Palaces, manors and town halls in Finland

Presidential Palace

To the north of Kauppatori Square stands the Presidential Palace, one of C. L. Engel’s grand neo-classical buildings. Originally at the beginning of 19th century, a salt storehouse stood on the site. The entire lot was bought by merchant Johan Henrik Heidenstrauch who built the first palace in 1820. He had to sell it to the senate of Finland in 1837 and the building was moved to the official residence of the Tsar or Rus ...
Founded: 1816-1845 | Location: Helsinki, Finland

Parliament House

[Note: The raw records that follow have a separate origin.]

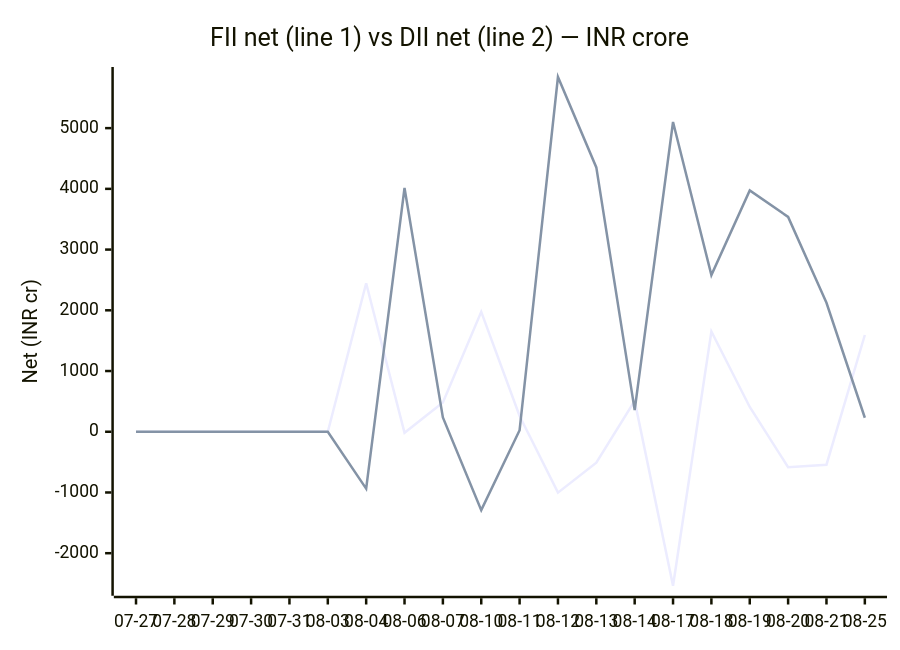
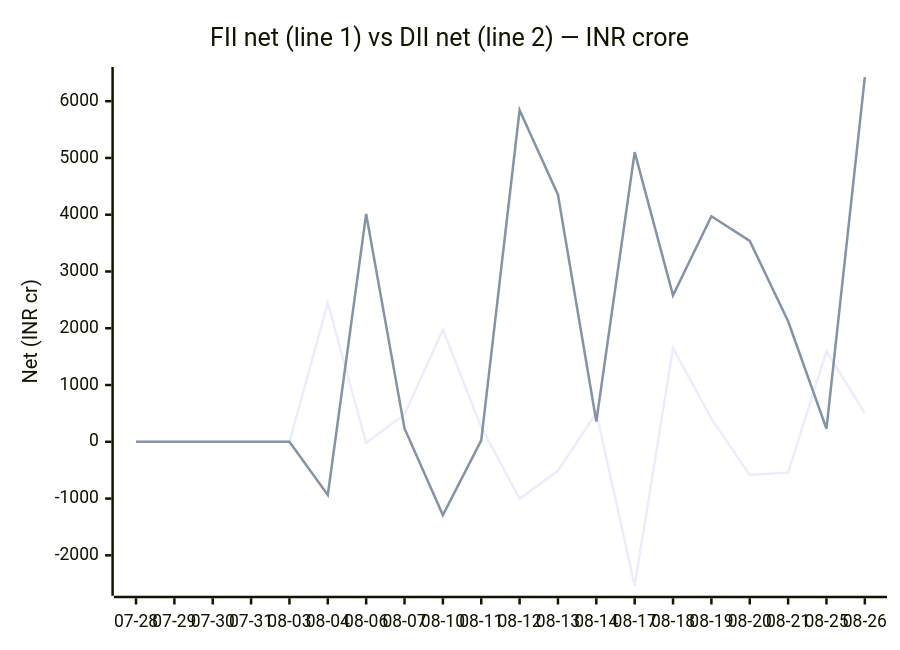
One commit to chirag127/fii-dii-activity-api changed the second of 2 diagrams in README.md. Above: the diagram before and after it, drawn with Mermaid. The commit also changed 2 other files, not shown here.

Commit message:
data: scrape 2026-08-27

````diff
--- a/README.md
+++ b/README.md
@@ -53,8 +53,8 @@
 ```mermaid
 xychart-beta
     title "FII net (line 1) vs DII net (line 2) — INR crore"
-    x-axis ["07-27", "07-28", "07-29", "07-30", "07-31", "08-03", "08-04", "08-06", "08-07", "08-10", "08-11", "08-12", "08-13", "08-14", "08-17", "08-18", "08-19", "08-20", "08-21", "08-25"]
-    y-axis "Net (INR cr)" -2536 --> 5842
-    line [0, 0, 0, 0, 0, 0, 2446.47, -17.86, 480.24, 1974.76, 258.55, -1002.5, -510.69, 508.12, -2535.1, 1651.53, 407.99, -583.36, -542.71, 1593.53]
-    line [0, 0, 0, 0, 0, 0, -936.14, 4013.6, 235.56, -1290.29, 24.77, 5841.66, 4353.09, 356.4, 5101.46, 2579.31, 3973.72, 3537.71, 2124.14, 230.26]
+    x-axis ["07-28", "07-29", "07-30", "07-31", "08-03", "08-04", "08-06", "08-07", "08-10", "08-11", "08-12", "08-13", "08-14", "08-17", "08-18", "08-19", "08-20", "08-21", "08-25", "08-26"]
+    y-axis "Net (INR cr)" -2536 --> 6426
+    line [0, 0, 0, 0, 0, 2446.47, -17.86, 480.24, 1974.76, 258.55, -1002.5, -510.69, 508.12, -2535.1, 1651.53, 407.99, -583.36, -542.71, 1593.53, 502.63]
+    line [0, 0, 0, 0, 0, -936.14, 4013.6, 235.56, -1290.29, 24.77, 5841.66, 4353.09, 356.4, 5101.46, 2579.31, 3973.72, 3537.71, 2124.14, 230.26, 6425.16]
 ```
````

Since 1907 the Parliament of Finland was convened in House of the Estates and Finnish House of Nobility. Both buildings became however too small for the 200 members of the independent Finland Parliament. In 1923 a competition was held to choose a site for a new Parliament House. Arkadianmäki, a hill beside what is now Mannerheimintie, was chosen as the best site.The architectural competition which was held in 1924 wa ...
Founded: 1926-1931 | Location: Helsinki, Finland

Tampere City Hall

Tampere neo-renaissance city hall was built in 1890 and was designed by Georg Schreck. At first all city bureaus were located to the city hall. During the Great Strike in 1905, the so-called "Red Manifest" was read from the balcony of the Tampere City Hall. The manifest was drawn up on behalf of the strike committee by several leaders of the Finnish Social Democrats. Among the demands made in the manifest were the resigna ...
Founded: 1890 | Location: Tampere, Finland

Hatanpää Manor

First record of Hatanpää dates back to year 1540 and the first manor was built in the 1690s. Hans Boije (1717-1781) improved the farming business and increased Hatanpää prosperity significantly. He also built an English garden to Hatanpää with and hired 30 gardeners to maintain it. Boije was a freemasonry and added an stone to the park with Greek engraving Egno Kyrios tous ontas antou (Lord k ...
Founded: 1883-1885 | Location: Tampere, Finland

Oulu City Hall

The Oulu City Hall was completed in 1886 as a restaurant (“Seurahuone”). The neo-Renaissance building was designed by J. E. Stenberg. The city council moved to the house in 1921.
Founded: 1886 | Location: Oulu, Finland

The Old Courthouse

The empire style Old Courthouse in Pori was built in 1839-1841. It is designed by the famous architect C. L. Engel who has also created the empire style Helsinki Senate Square and Cathedral. In the beginning the building functioned as an office of the municipality administration, but also as jail and fireguard’s house. The City Hall was damaged by fire in 1852. It was renovated to the original shape some years later ...
Founded: 1839-1841 | Location: Pori, Finland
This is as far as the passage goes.